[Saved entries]
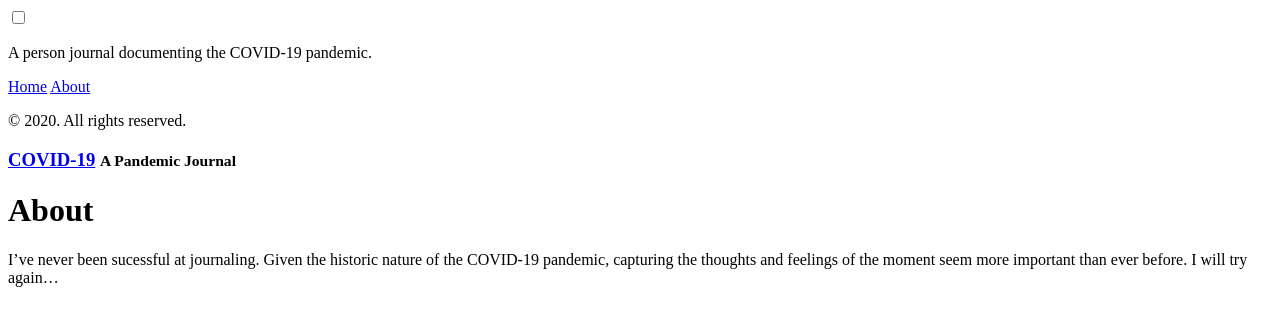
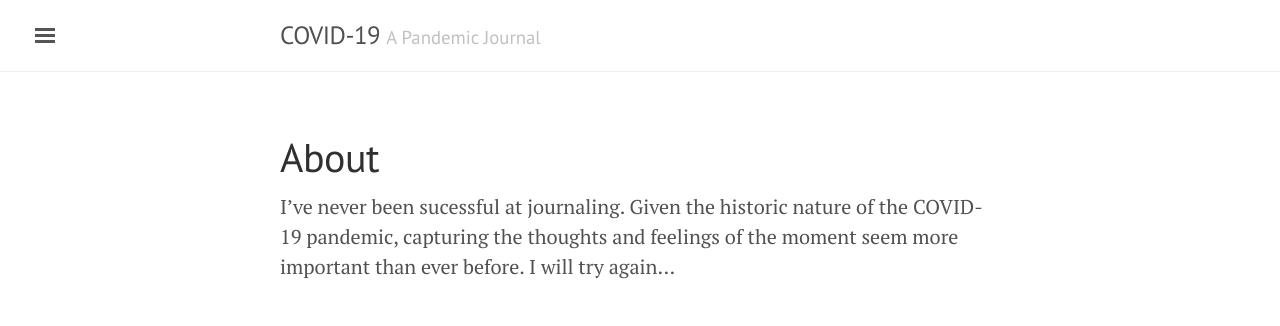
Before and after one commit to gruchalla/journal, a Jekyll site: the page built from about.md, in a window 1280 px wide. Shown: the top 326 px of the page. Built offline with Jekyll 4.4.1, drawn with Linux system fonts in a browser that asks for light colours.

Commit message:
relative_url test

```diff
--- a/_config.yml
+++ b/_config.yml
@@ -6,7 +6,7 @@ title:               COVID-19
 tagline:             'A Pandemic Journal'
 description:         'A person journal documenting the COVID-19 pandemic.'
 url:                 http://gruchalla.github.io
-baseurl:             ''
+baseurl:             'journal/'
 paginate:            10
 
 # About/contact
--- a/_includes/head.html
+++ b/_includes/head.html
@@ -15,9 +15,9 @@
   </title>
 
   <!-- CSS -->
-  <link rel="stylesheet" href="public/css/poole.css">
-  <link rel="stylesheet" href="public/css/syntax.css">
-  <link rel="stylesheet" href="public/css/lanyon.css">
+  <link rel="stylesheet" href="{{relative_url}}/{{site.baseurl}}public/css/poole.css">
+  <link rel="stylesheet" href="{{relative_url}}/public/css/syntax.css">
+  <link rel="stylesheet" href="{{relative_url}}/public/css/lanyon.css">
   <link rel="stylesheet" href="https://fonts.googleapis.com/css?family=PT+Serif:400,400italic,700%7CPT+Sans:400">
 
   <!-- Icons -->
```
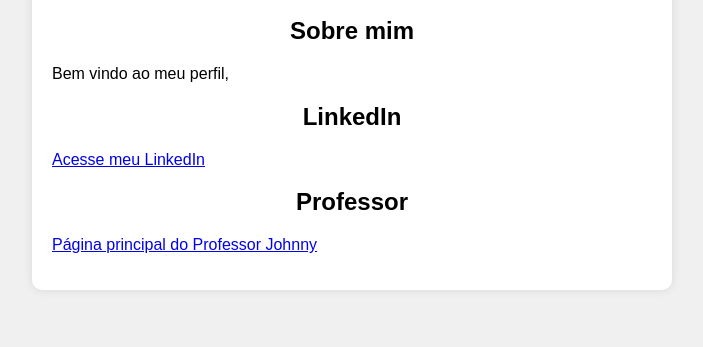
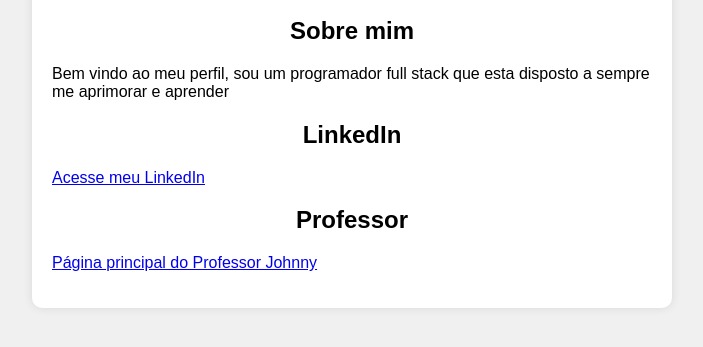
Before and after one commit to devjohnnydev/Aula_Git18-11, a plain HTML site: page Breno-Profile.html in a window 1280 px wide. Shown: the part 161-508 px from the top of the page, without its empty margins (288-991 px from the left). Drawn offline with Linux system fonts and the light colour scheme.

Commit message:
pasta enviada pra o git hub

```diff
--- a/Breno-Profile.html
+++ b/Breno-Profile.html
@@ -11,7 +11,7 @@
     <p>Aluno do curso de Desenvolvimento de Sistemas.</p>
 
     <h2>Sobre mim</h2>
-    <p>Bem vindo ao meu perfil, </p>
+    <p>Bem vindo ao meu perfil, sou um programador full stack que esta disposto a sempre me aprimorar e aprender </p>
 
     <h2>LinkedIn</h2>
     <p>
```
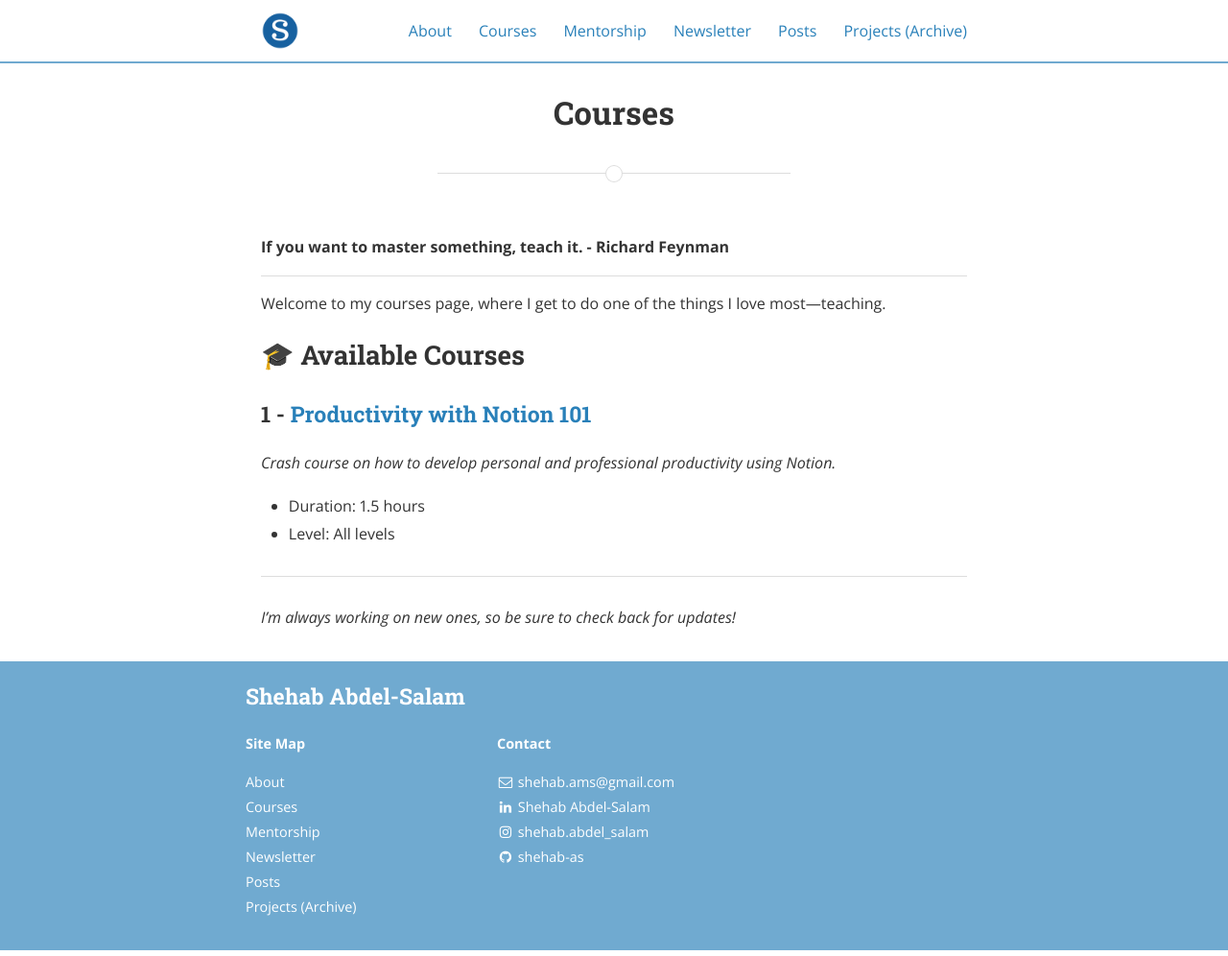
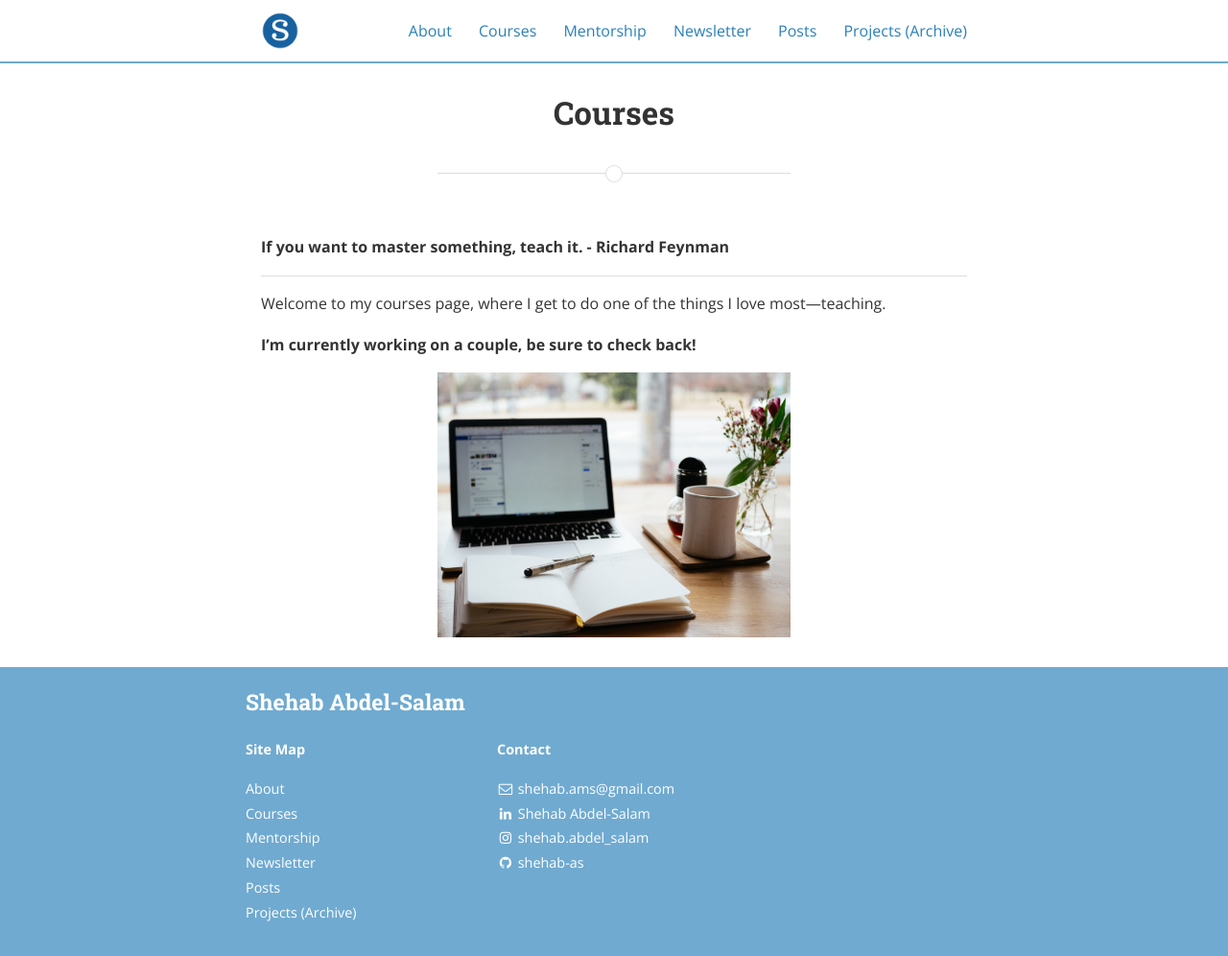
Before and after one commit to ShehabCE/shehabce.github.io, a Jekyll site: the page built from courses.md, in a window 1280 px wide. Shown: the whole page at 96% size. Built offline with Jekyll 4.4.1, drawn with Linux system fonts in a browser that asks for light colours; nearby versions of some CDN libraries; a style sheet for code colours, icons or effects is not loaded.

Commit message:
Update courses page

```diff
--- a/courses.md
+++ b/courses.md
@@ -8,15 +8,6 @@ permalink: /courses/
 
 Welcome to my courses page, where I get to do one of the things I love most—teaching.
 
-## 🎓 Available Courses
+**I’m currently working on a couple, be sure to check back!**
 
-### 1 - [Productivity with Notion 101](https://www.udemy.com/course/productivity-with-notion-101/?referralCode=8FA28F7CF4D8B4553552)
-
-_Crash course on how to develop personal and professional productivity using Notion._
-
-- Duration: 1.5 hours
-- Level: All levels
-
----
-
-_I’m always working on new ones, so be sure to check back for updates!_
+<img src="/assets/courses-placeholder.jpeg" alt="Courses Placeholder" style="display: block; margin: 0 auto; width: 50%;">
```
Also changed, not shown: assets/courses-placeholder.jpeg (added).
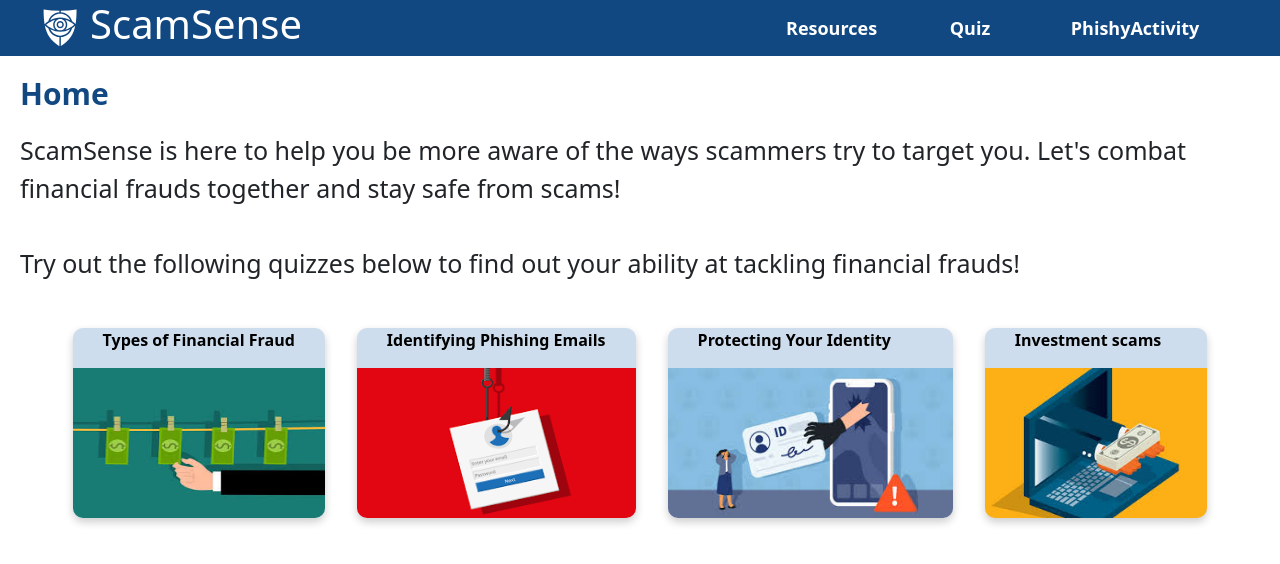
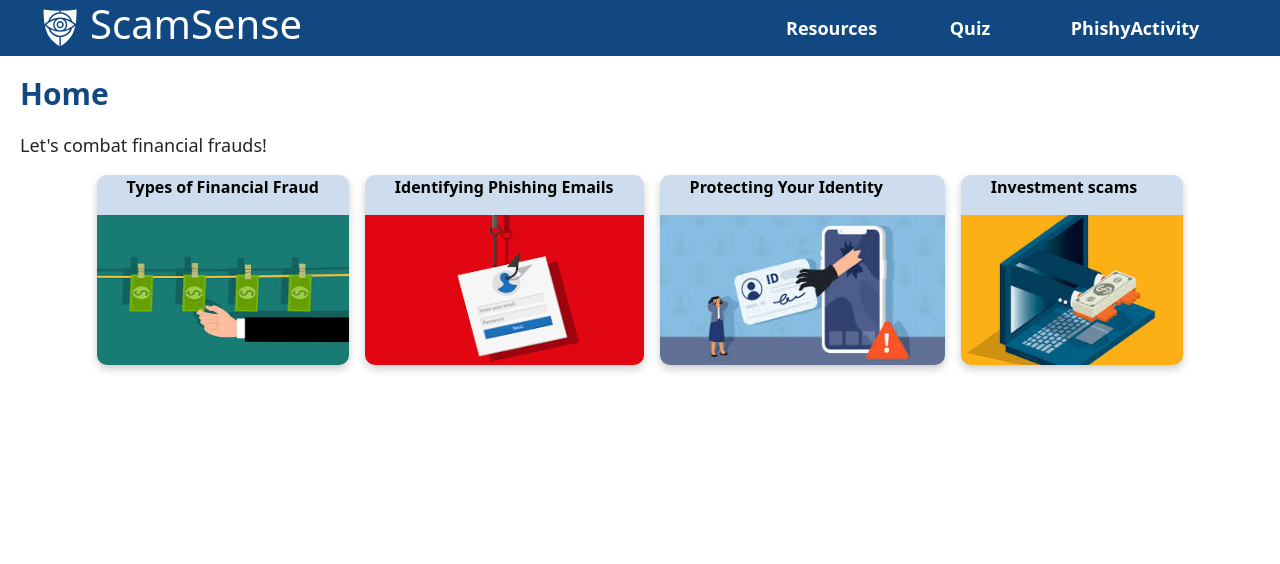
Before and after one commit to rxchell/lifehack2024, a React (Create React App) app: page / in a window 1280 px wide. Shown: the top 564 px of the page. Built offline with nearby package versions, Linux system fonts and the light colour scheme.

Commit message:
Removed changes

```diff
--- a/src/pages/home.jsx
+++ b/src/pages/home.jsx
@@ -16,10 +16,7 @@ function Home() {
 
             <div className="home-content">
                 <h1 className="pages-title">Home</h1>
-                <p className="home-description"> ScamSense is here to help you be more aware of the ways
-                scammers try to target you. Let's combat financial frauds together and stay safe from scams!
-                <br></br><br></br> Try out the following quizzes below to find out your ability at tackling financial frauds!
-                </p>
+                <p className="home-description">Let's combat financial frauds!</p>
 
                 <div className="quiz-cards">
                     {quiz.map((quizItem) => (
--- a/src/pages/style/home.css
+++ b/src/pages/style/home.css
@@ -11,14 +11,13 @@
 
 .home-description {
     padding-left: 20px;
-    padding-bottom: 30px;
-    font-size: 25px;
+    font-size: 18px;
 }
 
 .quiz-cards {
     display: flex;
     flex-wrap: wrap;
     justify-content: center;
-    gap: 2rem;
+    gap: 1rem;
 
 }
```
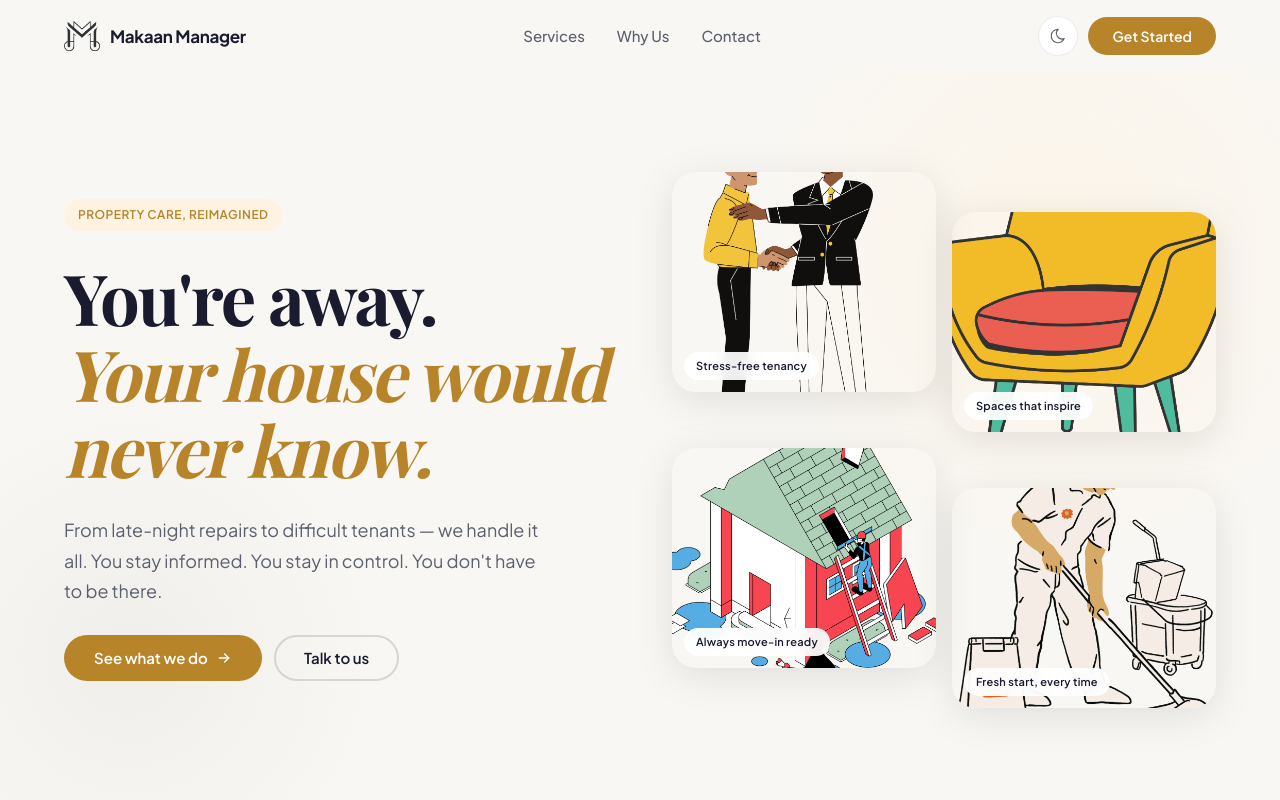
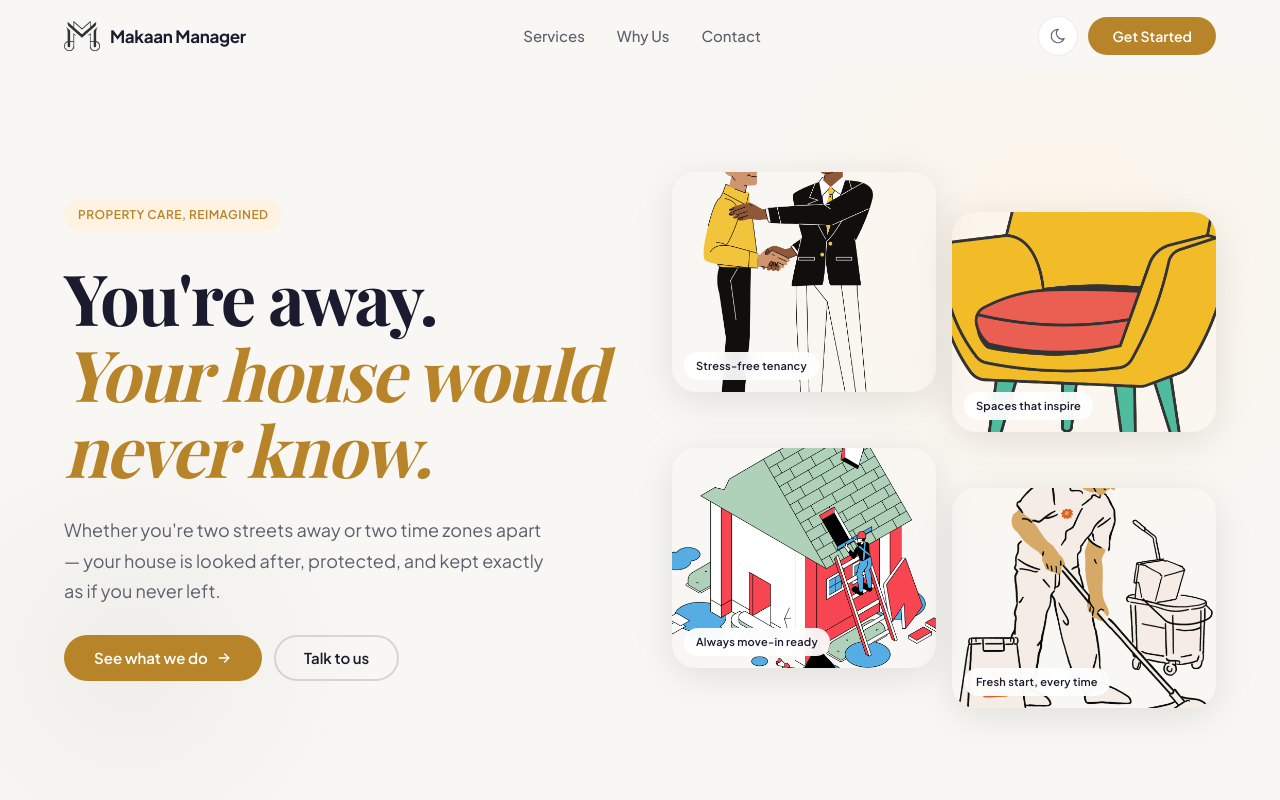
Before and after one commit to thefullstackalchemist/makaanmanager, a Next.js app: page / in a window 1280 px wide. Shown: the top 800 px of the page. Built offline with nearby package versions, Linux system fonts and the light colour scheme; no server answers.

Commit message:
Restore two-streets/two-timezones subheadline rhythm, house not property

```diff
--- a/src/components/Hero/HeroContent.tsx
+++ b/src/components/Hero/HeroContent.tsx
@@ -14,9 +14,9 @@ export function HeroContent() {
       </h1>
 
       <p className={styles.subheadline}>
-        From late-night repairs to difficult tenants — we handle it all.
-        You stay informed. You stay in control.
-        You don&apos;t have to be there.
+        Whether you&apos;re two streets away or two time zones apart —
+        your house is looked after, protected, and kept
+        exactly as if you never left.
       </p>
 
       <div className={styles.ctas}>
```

WORK REQUIRED: Find every line in the records that contains the word "pages"; copy those lines.

REPLY:
--- a/src/pages/home.jsx
+++ b/src/pages/home.jsx
                 <h1 className="pages-title">Home</h1>
--- a/src/pages/style/home.css
+++ b/src/pages/style/home.css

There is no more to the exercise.